Knee arthritis is a common cause of pain and immobility. The most common cause is osteoarthritis, generally known as a wear and tear of the joint. It commonly occurs in people above 60 years of age. In the younger population it can be due to trauma or inflammatory joint disease (such as rheumatoid arthritis).
Total knee replacement
The knee joint is a hinged joint, but with some freedom of movement. In knee replacement surgery, the knee is replaced with two or three components. The thigh bone (femur) is capped by a metal component. The shin bone (tibia) is covered with a metal component covered by a plastic (polyethylene) insert, which allows the smooth hinged movement of the knee metal components.
The knee cap (patella) may be replaced with a plastic (polyethylene) component which glides over the metal femoral component.
Dr Stavrou will undertake a number of tests to ensure that you are suitable to undergo surgery. You will require a prior meeting with your anaesthetist for further assessment. Anti-inflammatory medications such as Aspirin, Brufen, Voltaren, etc. should be stopped 10 days before surgery. If you are taking any blood thinners, for example, Warfarin, Plavix or Iscover, stopping these should be discussed Dr Stavrou. It is ideal if smoking can be ceased prior to surgery.
It is also advisable to prepare circumstances at home prior to your surgery, as there will be a period of recovery and rehabilitation following your surgery. Arranging for family and friends to assist you in the home setting is highly recommended. You should ensure that there is adequate clearance in the home to enable you to use a walking stick or walking frame.
It is important that you organise family and friends to assist you with transport, as you will not be able to drive for at least 6 weeks.
Surgery requires a general or spinal anaesthetic. On the first day after surgery, the staff will assist you with standing up and you will commence walking. Further exercises will be introduced with the assistance of your physiotherapist. Once you are independently mobile, you are able to be discharged from the hospital. This is usually around 4 to 6 days from your surgery.
Occasionally, patients do require a longer course of rehabilitation and this can be undertaken at a rehabilitation centre. Most patients are independently mobile with the aid of a walking frame or two walking sticks on discharge from hospital.
You will require blood thinners to lessen the risk of blood clots, even after discharge from hospital.
It is important to maintain mobility once you are discharged from hospital. Most people return to low impact activities such as walking, golfing, bowling and swimming at 3 months following their surgery. High impact activities, such as jogging or running are not allowed. Whilst your knee has been replaced, it is artificial, and like all materials will fail under excessive use.

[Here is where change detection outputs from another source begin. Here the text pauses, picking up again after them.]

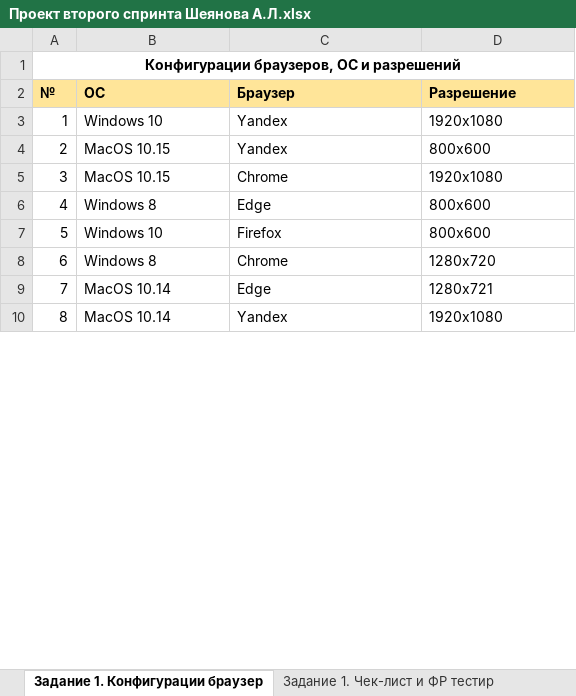
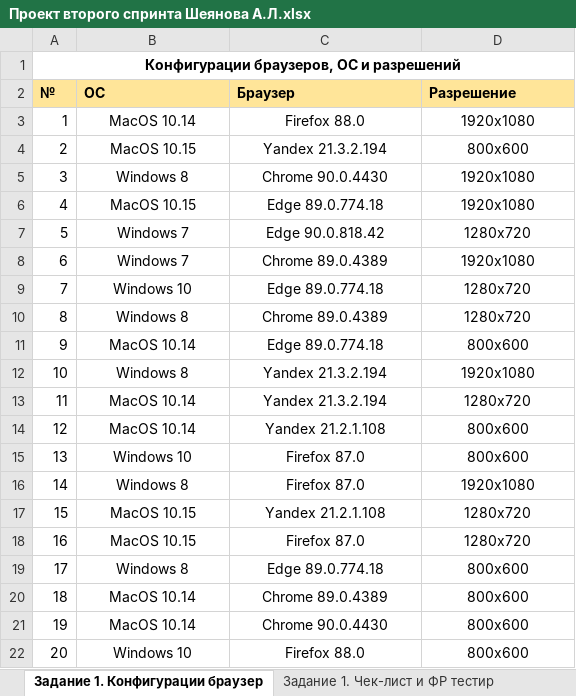
Before and after one commit to Alina-Sheyanova/yandex-praktikum-qa-manual, an Excel workbook: Второй спринт/Проект второго спринта Шеянова А.Л.xlsx, sheet Задание 1. Конфигурации браузер, drawn as a sheet; only a part is shown; values as stored, in another font and other column widths than the file's, no borders; removed rows and columns are numbered as before the commit, all else as after; the diff covers the shown part only; the diff names each change by its address in the sheet, - before the commit and + after, or states it on an @@ line.

```diff
--- a/Второй спринт/Проект второго спринта Шеянова А.Л.xlsx (sheet Задание 1. Конфигурации браузер)
+++ b/Второй спринт/Проект второго спринта Шеянова А.Л.xlsx (sheet Задание 1. Конфигурации браузер)
-row 3: 1 | Windows 10 | Yandex | 1920x1080
+row 3: 1 | MacOS 10.14 | Firefox 88.0 | 1920x1080
-B4:D4 alignment: left
+B4:D4 alignment: center
-C4 (Браузер): Yandex
+C4 (Браузер): Yandex 21.3.2.194
+row 5: 3 | Windows 8 | Chrome 90.0.4430 | 1920x1080
@@ column A (№) renumbered between rows 6 and 40 @@
-B6:D6 alignment: left
+B6:D6 alignment: center
-C6 (Браузер): Chrome
+C6 (Браузер): Edge 89.0.774.18
+row 7: 5 | Windows 7 | Edge 90.0.818.42 | 1280x720
+row 8: 6 | Windows 7 | Chrome 89.0.4389 | 1920x1080
+row 9: 7 | Windows 10 | Edge 89.0.774.18 | 1280x720
+row 10: 8 | Windows 8 | Chrome 89.0.4389 | 1280x720
+row 11: 9 | MacOS 10.14 | Edge 89.0.774.18 | 800x600
-B12:D12 alignment: left
+B12:D12 alignment: center
-C12 (Браузер): Edge
+C12 (Браузер): Yandex 21.3.2.194
-D12 (Разрешение): 800x600
+D12 (Разрешение): 1920x1080
+row 13: 11 | MacOS 10.14 | Yandex 21.3.2.194 | 1280x720
+row 14: 12 | MacOS 10.14 | Yandex 21.2.1.108 | 800x600
-B15:D16 alignment: left
+B15:D16 alignment: center
-C15 (Браузер): Firefox
+C15 (Браузер): Firefox 87.0
-C16 (Браузер): Chrome
+C16 (Браузер): Firefox 87.0
-D16 (Разрешение): 1280х720
+D16 (Разрешение): 1920x1080
+row 17: 15 | MacOS 10.15 | Yandex 21.2.1.108 | 1280x720
+row 18: 16 | MacOS 10.15 | Firefox 87.0 | 1280x720
+row 19: 17 | Windows 8 | Edge 89.0.774.18 | 800x600
-B20:D21 alignment: left
+B20:D21 alignment: center
-C20 (Браузер): Edge
+C20 (Браузер): Chrome 89.0.4389
-D20 (Разрешение): 1280х721
+D20 (Разрешение): 800x600
-C21 (Браузер): Yandex
+C21 (Браузер): Chrome 90.0.4430
-D21 (Разрешение): 1920x1080
+D21 (Разрешение): 800x600
+row 22: 20 | Windows 10 | Firefox 88.0 | 800x600
```
Also changed, not shown: 9 added rows, 1 removed row, 18 edited cells and cell formats elsewhere in this sheet, sheet Задание 1. Чек-лист и ФР тестир.
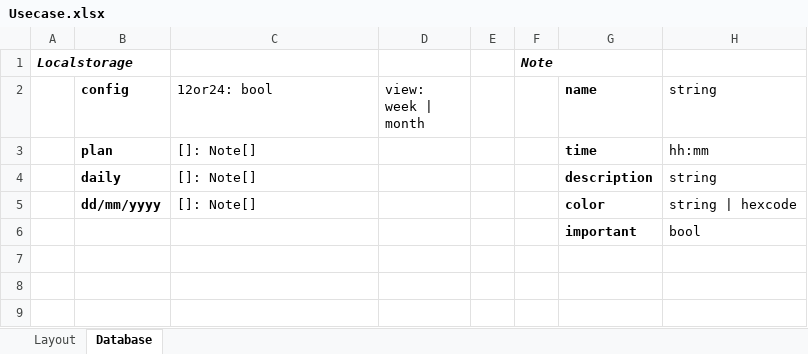
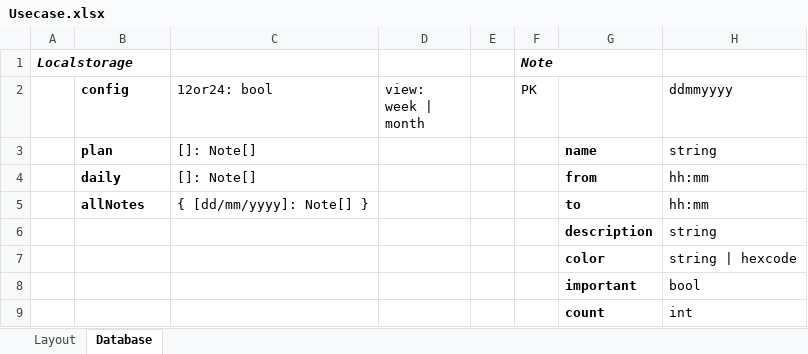
Before and after one commit to DoriTran/Scheduler, an Excel workbook: Usecase.xlsx, sheet Database, drawn as a sheet; values as stored, in another font and other column widths than the file's, no borders; removed rows and columns are numbered as before the commit, all else as after; the diff names each change by its address in the sheet, - before the commit and + after, or states it on an @@ line.

```diff
--- a/Usecase.xlsx (sheet Database)
+++ b/Usecase.xlsx (sheet Database)
-F2: (empty)
+F2: PK
-G2: name
+G2: (empty)
-H2: string
+H2: ddmmyyyy
-G3: time
+G3: name
-H3 (ddmmyyyy): hh:mm
+H3 (ddmmyyyy): string
-G4: description
+G4: from
-H4 (ddmmyyyy): string
+H4 (ddmmyyyy): hh:mm
-row 5:  | dd/mm/yyyy | []: Note[] |  |  |  | color | string | hexcode
+row 5:  | allNotes | { [dd/mm/yyyy]: Note[] } |  |  |  | to | hh:mm
+row 6:  |  |  |  |  |  | description | string
+row 7:  |  |  |  |  |  | color | string | hexcode
+row 9:  |  |  |  |  |  | count | int
```
Also changed, not shown: sheet Layout, 44 other files.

Driving is usually resumed when comfortable, particularly when you are able to brake in an emergency, usually at the 6 to 8 week mark following surgery.
There should be no kneeling or squatting and you may have trouble climbing stairs. Most patients will be able to achieve 90 degrees of flexion (bending of the knee) to allow for sitting comfortably.
Returning to work can be dependant upon the activities of your employment, but is usually resumed at anywhere between 4 weeks to 3 months following surgery.
Physiotherapy usually takes place within the hospital. Outpatient physiotherapy is recommended, this may include hydrotherapy (pool exercises) once your wound has healed.
Risks of Surgery
Risks include bleeding, requirement for blood transfusion, infection, wound healing problems, stiffness, limp, blood clots (deep vein thrombosis and pulmonary embolism), damage to nerves and blood vessels.
All joint replacements will wear out as time goes on, but about 90% of joint replacements will last for up to 15 years. Failure from loosening and wear increases with the level of activity. Failure of your knee replacement may require replacement with a new prosthesis (revision surgery).